In any country, various arms of government like to indulge in taxation of their own choice, and in setting up little treasuries that they control. However, it is quite clear that there must be only one treasury, and only one authority that determines taxation, through only one Finance Act.
In the Economic Times today, . . . → Read More: Who is in charge of fiscal policy and tax policy?
by Anand Sahasranaman.
The recent approach paper of the Financial Services Legislative Reforms Commission has brought a fresh focus on consumer protection. What are the possible frameworks for financial consumer protection in India, and what would be the core elements of an ideal framework? This is the question that the IFMR Financial Systems Design . . . → Read More: Finding the right path in consumer protection
Proposals to spend more on government programs in India are generally criticised on the grounds that this is sending more money down a leaky pipe. In addition to the problem that the pipes leak, there is an equally big problem that we have no idea about what happens at the other end.
In order . . . → Read More: Blindly sending money down leaky pipes
by Harsh Vardhan.
What would you say if someone was borrowing money at 8% and investing it to earn around 3%? “Uninformed!”, “financially illiterate!” or even outright “foolish”! And yet this is what our government has been doing with trillions of rupees over the last many years and has committed to continue to do . . . → Read More: Should government capitalise public sector banks?
What’s the connection?
Economists essentially have a sophisticated lack of understanding of economics, especially macroeconomics. I know it sounds ridiculous. But the reason why I tell people they should study economics is not so they’ll know something at the end—because I don’t think we know much—but because we’re good at thinking. Economics teaches you . . . → Read More: Economics and Thinking
Financial Express recently did a special feature about 20 interesting people in India’s economic reforms. In that, I wrote this profile of Vijay Kelkar.
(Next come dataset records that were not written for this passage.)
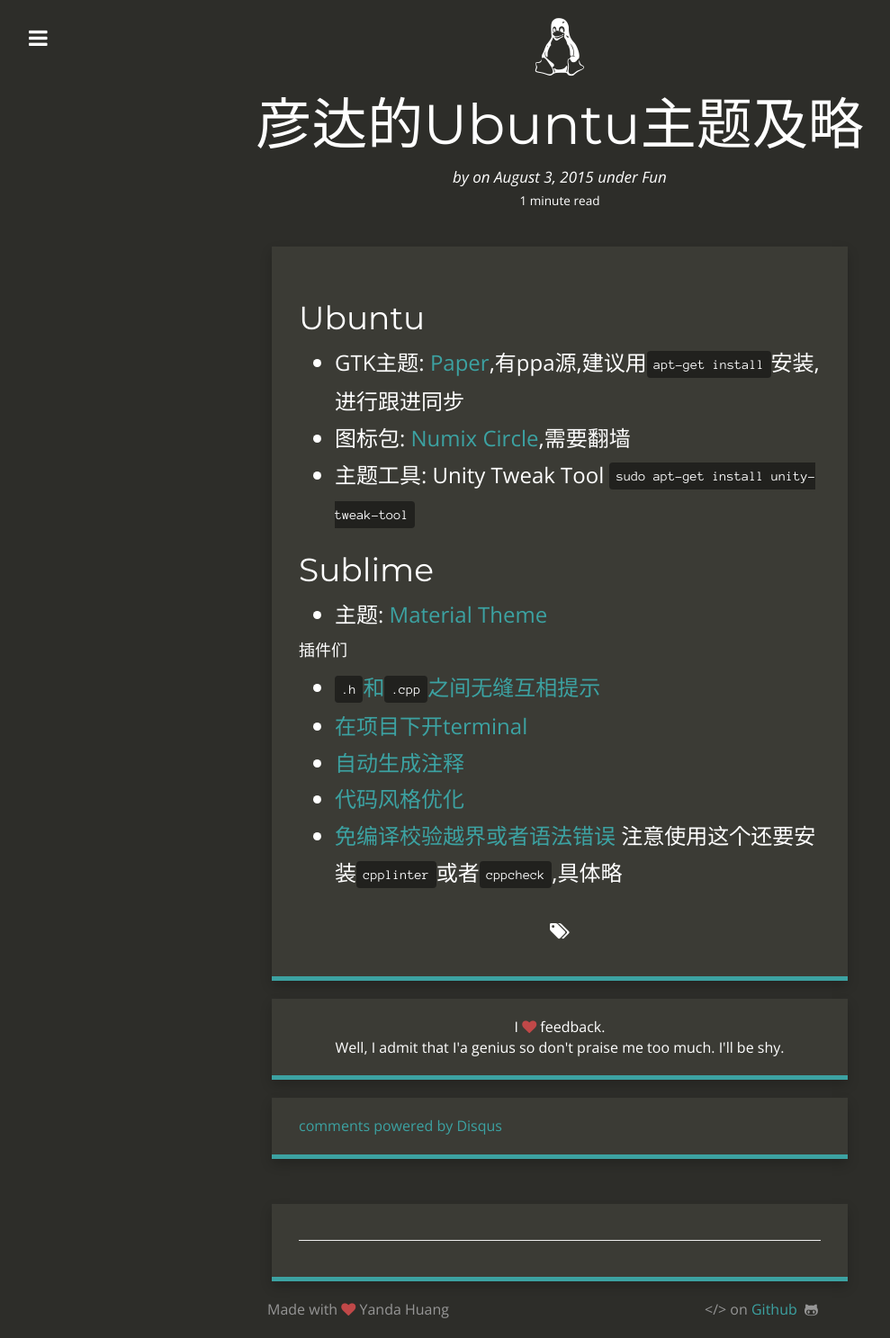
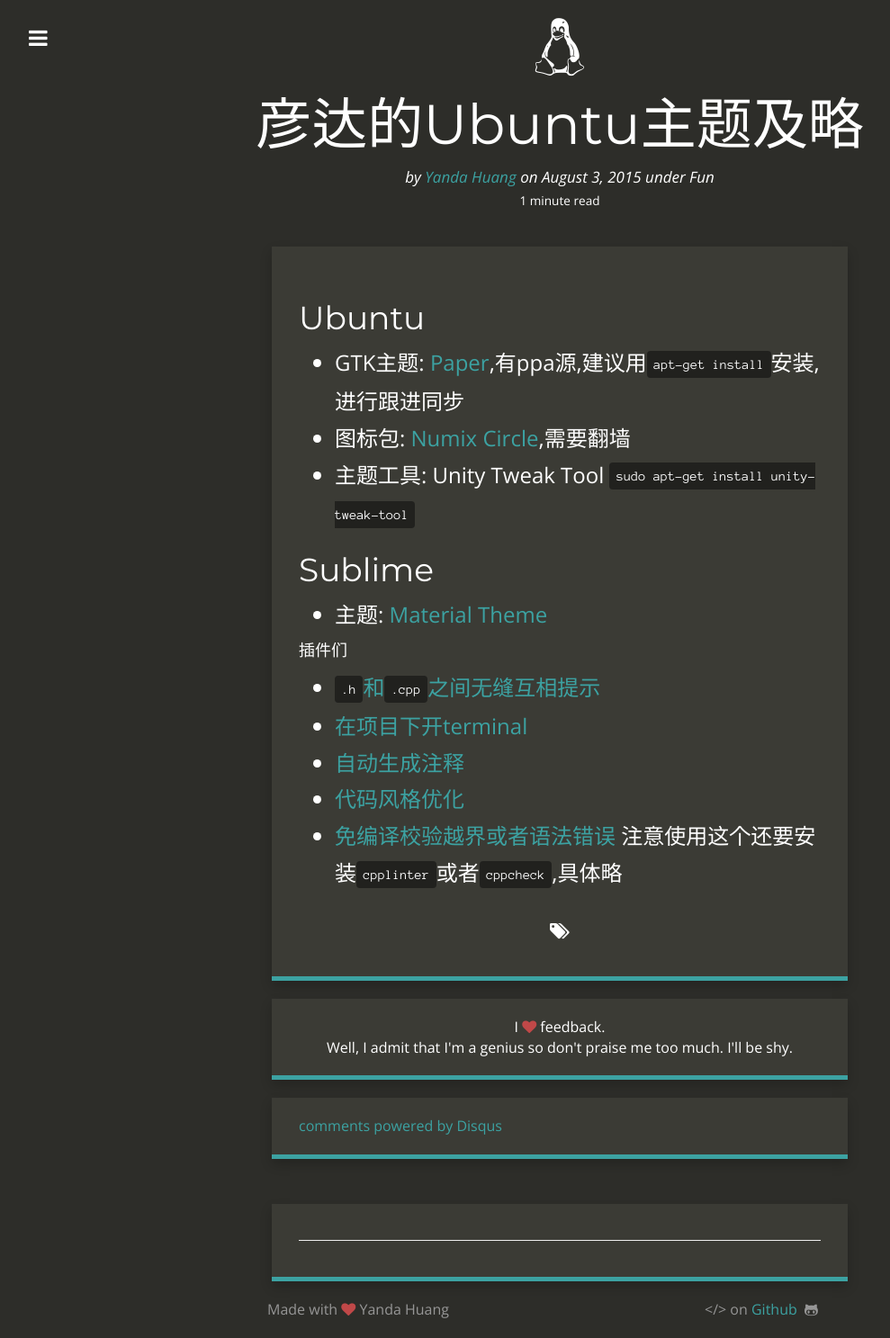
Before and after one commit to yodahuang/yodahuang.github.io, a Jekyll site: the page built from _posts/2015-08-3-Huang's Ubuntu decoration.markdown, in a window 1280 px wide. Shown: the whole page at 90% size, without its empty margins (18-1007 px from the left). Built offline with Jekyll 4.4.1, drawn with Linux system fonts in a browser that asks for light colours; nearby versions of some CDN libraries; Markdown is read by kramdown in place of the engine named in the settings; comment, search, counter and statistics services are not loaded.

Commit message:
Added author and fix a typo

```diff
--- a/_layouts/post.html
+++ b/_layouts/post.html
@@ -71,7 +71,7 @@ layout: default
 
       <div class="content-panel feedback">
         I <i class="fa fa-heart"></i> feedback.<br />
-        Well, I admit that I'a genius so don't praise me too much. I'll be shy.
+        Well, I admit that I'm a genius so don't praise me too much. I'll be shy.
       </div>
 
       {% if site.disqus_account %}
--- a/_posts/2015-08-3-Huang's Ubuntu decoration.markdown
+++ b/_posts/2015-08-3-Huang's Ubuntu decoration.markdown
@@ -4,6 +4,7 @@ title:  "彦达的Ubuntu主题及略"
 date:   2015-08-03 22:49:57
 categories: Fun
 thumbnail: linux
+author: Yanda Huang
 ---
 ## Ubuntu
 
```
Vijay Kelkar’s is a fascinating story in Indian public policy. He started out as an economics Ph.D. and turned himself into a consummate policymaker. While he did many interesting things . . . → Read More: Vijay Kelkar